TASK OBJECTIVE ::
An exact copy of every entry is needed here; the images stay out.

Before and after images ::
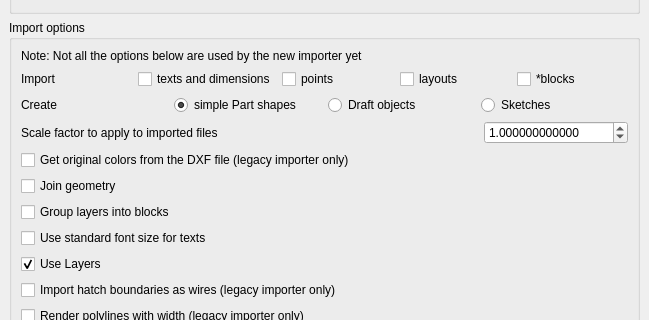
This is src/Mod/Draft/Resources/ui/preferences-dxf.ui in southseact-3d/fcd as Qt 5 draws it before an edit; both pictures show x 0 to 649 and y 138 to 458 of the 649 by 773 pixel window. The edited form follows.
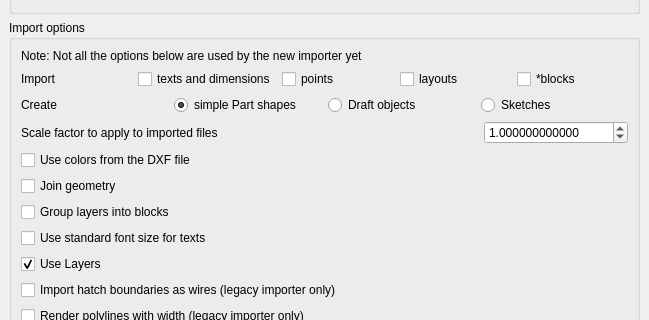
This is the edited form. Custom widgets are drawn as their Qt base class.

Commit message: Remove the "legacy only" from the import colors option

The edit to the form file:
```diff
--- a/src/Mod/Draft/Resources/ui/preferences-dxf.ui
+++ b/src/Mod/Draft/Resources/ui/preferences-dxf.ui
@@ -339,7 +339,7 @@
 Otherwise default colors will be applied. </string>
           </property>
           <property name="text">
-           <string>Get original colors from the DXF file (legacy importer only)</string>
+           <string>Use colors from the DXF file</string>
           </property>
           <property name="prefEntry" stdset="0">
            <cstring>dxfGetOriginalColors</cstring>
```
Left out of the diff: 4 changed lines with no effect on the pictures.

YOUR RESPONSE ::
This is src/Mod/Draft/Resources/ui/preferences-dxf.ui in southseact-3d/fcd as Qt 5 draws it before an edit; both pictures show x 0 to 649 and y 138 to 458 of the 649 by 773 pixel window. The edited form follows.
This is the edited form. Custom widgets are drawn as their Qt base class.

Commit message: Remove the "legacy only" from the import colors option

The edit to the form file:
```diff
--- a/src/Mod/Draft/Resources/ui/preferences-dxf.ui
+++ b/src/Mod/Draft/Resources/ui/preferences-dxf.ui
@@ -339,7 +339,7 @@
 Otherwise default colors will be applied. </string>
           </property>
           <property name="text">
-           <string>Get original colors from the DXF file (legacy importer only)</string>
+           <string>Use colors from the DXF file</string>
           </property>
           <property name="prefEntry" stdset="0">
            <cstring>dxfGetOriginalColors</cstring>
```
Left out of the diff: 4 changed lines with no effect on the pictures.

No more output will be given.